Regulation of speech on government property that is traditionally available for public expression is subject to the highest scrutiny. Such regulations survive only if they are narrowly drawn to achieve a compelling state interest. The second category of public property is the designated public forum, whether of a limited or unlimited character - property that the state opens for expressive activity by part or all of the public. Regulation of such property is subject to the same limitations as that governing a traditional public forum. Finally, there is all remaining public property. Limitations on expressive activity conducted on this last category of property must survive only a much more limited review. The challenged regulation need only be reasonable, as long as the regulation is not an effort to suppress the speaker's activity due to disagreement with the speaker's view.
Petitioner religious group sought a declaratory judgment that a regulation limiting distribution of literature and solicitation at an airport to areas outside the terminals violated the Right to Free Speech and sought an injunction preventing respondent police superintendent from enforcing the regulation. The lower court granted petitioner's motion as to distribution of literature, but denied it as to solicitation. On appeal, the court affirmed.
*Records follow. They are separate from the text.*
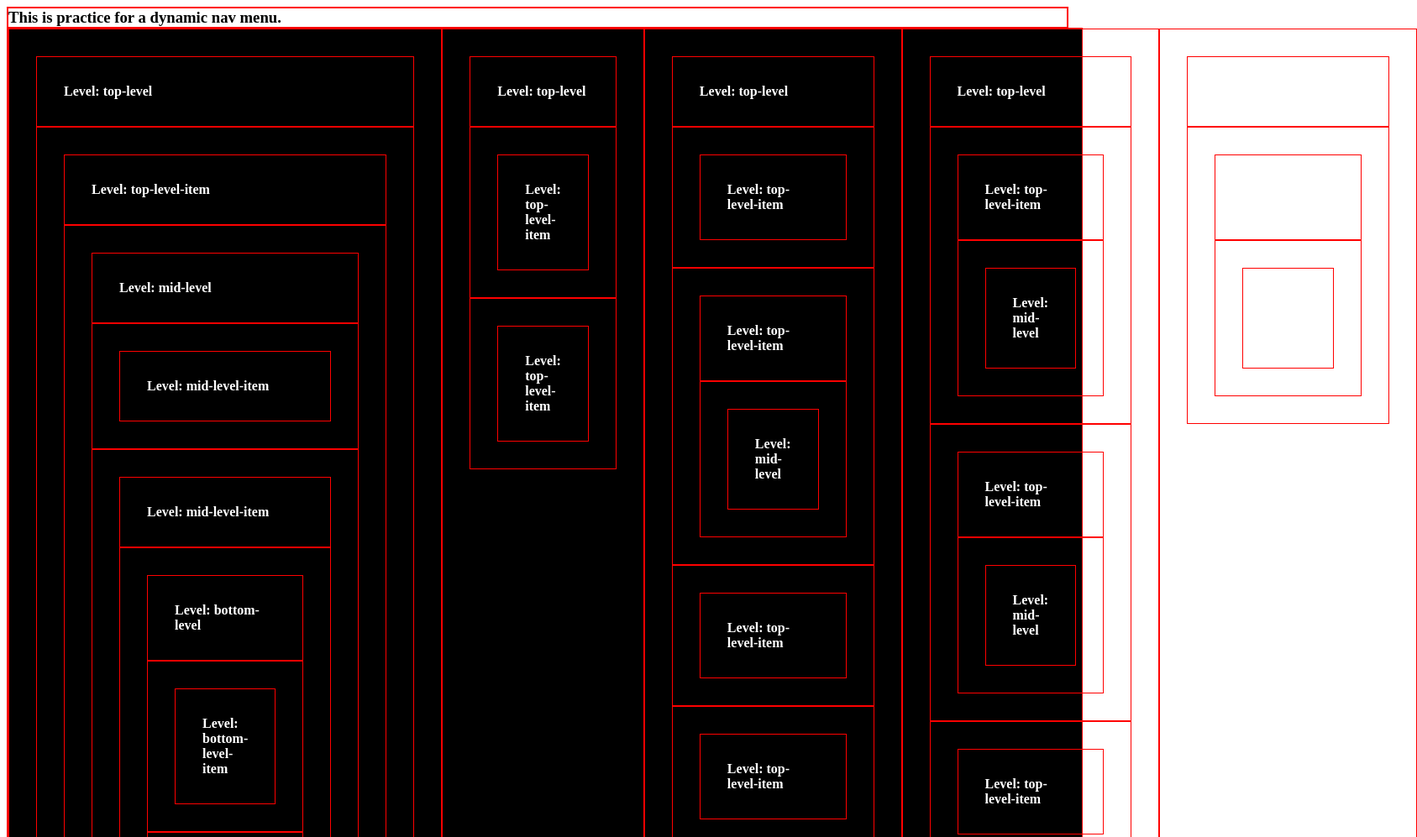
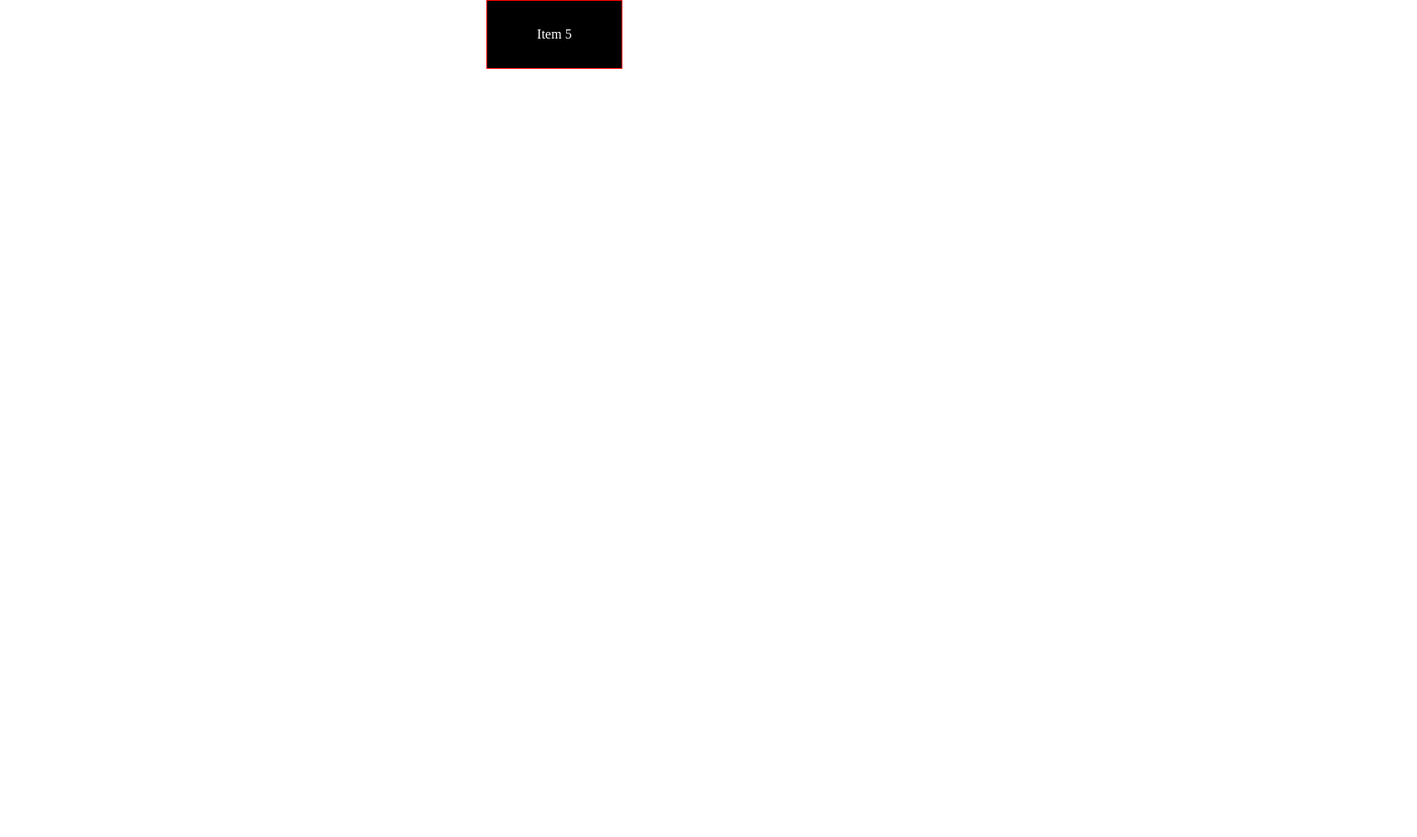
Before and after one commit to tylerelk/dynamic-ui-interactions, a website built with webpack: page src/index.html in a window 1280 px wide. Shown: the top 997 px of the page at 84% size, 1687 px wide, since content can reach past the window. After the commit the page ends 800 px from the top, so only its background shows below. Built offline with nearby package versions, Linux system fonts and the light colour scheme.

Commit message:
dropdown transition done

```diff
--- a/src/index.html
+++ b/src/index.html
@@ -7,53 +7,13 @@
   </head>
   <body>
     <div id="root-div">
-      <h3>This is practice for a dynamic nav menu.</h3>
-      <nav>
-        <ul class="top-level">
-          <li class="top-level-item">
-            <ul class="mid-level">
-              <li class="mid-level-item"></li>
-              <li class="mid-level-item">
-                <ul class="bottom-level">
-                  <li class="bottom-level-item"></li>
-                  <li class="bottom-level-item"></li>
-                </ul>
-              </li>
-              <li class="mid-level-item"></li>
-              <li class="mid-level-item"></li>
-              <li class="mid-level-item"></li>
-            </ul>
-          </li>
-          <li class="top-level-item"></li>
-          <li class="top-level-item"></li>
-        </ul>
-        <ul class="top-level">
-          <li class="top-level-item"></li>
-          <li class="top-level-item"></li>
-        </ul>
-        <ul class="top-level">
-          <li class="top-level-item"></li>
-          <li class="top-level-item">
-            <ul class="mid-level"></ul>
-          </li>
-          <li class="top-level-item"></li>
-          <li class="top-level-item"></li>
-        </ul>
-        <ul class="top-level">
-          <li class="top-level-item">
-            <ul class="mid-level"></ul>
-          </li>
-          <li class="top-level-item">
-            <ul class="mid-level"></ul>
-          </li>
-          <li class="top-level-item"></li>
-        </ul>
-        <ul class="top-level">
-          <li class="top-level-item">
-            <ul class="mid-level"></ul>
-          </li>
-        </ul>
-      </nav>
+      <ul><span>Dropdown Menu</span>
+        <li><span>Item 1</span></li>
+        <li><span>Item 2</span></li>
+        <li><span>Item 3</span></li>
+        <li><span>Item 4</span></li>
+        <li><span>Item 5</span></li>
+      </ul>
     </div>
   </body>
 </html>
--- a/src/index.js
+++ b/src/index.js
@@ -1,22 +1,24 @@
-import './style.css';
+import "./style.css";
 
-const root = document.getElementById('root-div');
+const root = document.getElementById("root-div");
 
 function renderPage() {
-    const lists = document.querySelectorAll('ul');
-    const items = document.querySelectorAll('li');
+  const menu = document.querySelector("ul");
+  const items = document.querySelectorAll("li");
 
-    lists.forEach(list => {
-        let label = document.createElement('h4');
-        label.textContent = `Level: ${list.classList[0]}`;
-        list.insertBefore(label, list.firstChild);
+  function openMenu() {
+    items.forEach((item) => {
+      item.style.top = `${5 * Array.from(items).indexOf(item)}rem`;
     });
+  };
+  function closeMenu() {
+    items.forEach(item => {
+        item.style.top = '0';
+    })
+  }
 
-    items.forEach(item => {
-        let label = document.createElement('h4');
-        label.textContent = `Level: ${item.classList[0]}`;
-        item.insertBefore(label, item.firstChild);
-    });
+  menu.addEventListener("mouseenter", () => setTimeout(openMenu), 10);
+  menu.addEventListener('mouseleave', () => setTimeout(closeMenu, 10));
 }
 
-root.appendChild(renderPage());
+renderPage();
--- a/src/modules/menutile.js
+++ /dev/null
@@ -1,6 +0,0 @@
-export default class MenuTile {
-    constructor(text, position) {
-        this.text = text;
-        this.position = position;
-    };
-}
--- a/src/style.css
+++ b/src/style.css
@@ -1,22 +1,53 @@
-body * {
+body {
     margin: 0;
     padding: 0;
     box-sizing: border-box;
-    list-style-type: none;
-    border: 1px solid red;
 }
 
-nav {
+ul {
+    list-style-type: none;
+    display: flex;
+    flex-direction: column;
+    align-items: center;
+    position: relative;
     width: 100vw;
-    background-color: black;
-    color: white;
-    display: flex;
-    position: relative;
-    left: 0;
-    right: 0;
+    margin: auto;
+    width: max-content;
+    z-index: 5;
 }
 
-nav * {
-    padding: 2rem;
-    text-align: cetner;
+li {
+    position: absolute;
+    top: 0;
+    transition: top ease-in-out 300ms;
 }
+
+/* @keyframes openMenu {
+    from {
+        top: 0
+    }
+    to {
+        top: 5rem;
+    }
+}
+
+@keyframes closeMenu {
+    from {
+        top: 5rem
+    }
+    to {
+        top: 0;
+    }
+} */
+
+span {
+    width: 10rem;
+    height: 5rem;
+    display: flex;
+    justify-content: center;
+    align-items: center;
+    background-color: black;
+    border: 1px solid red;
+    color: white;
+    transition: 300ms;
+}
```
Also changed, not shown: dist/index.html, dist/main.js.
Is a regulation prohibiting repetitive solicitation of money within airport terminals constitutional?
Airports were not traditional public forums because their traditional purpose was not to promote the free exchange of ideas but to facilitate air travel. Therefore, the regulation needed only to be reasonable. The regulation was reasonable because it promoted respondent's interest in crowd control and efficient air travel by limiting solicitation to the areas outside of the airport terminals.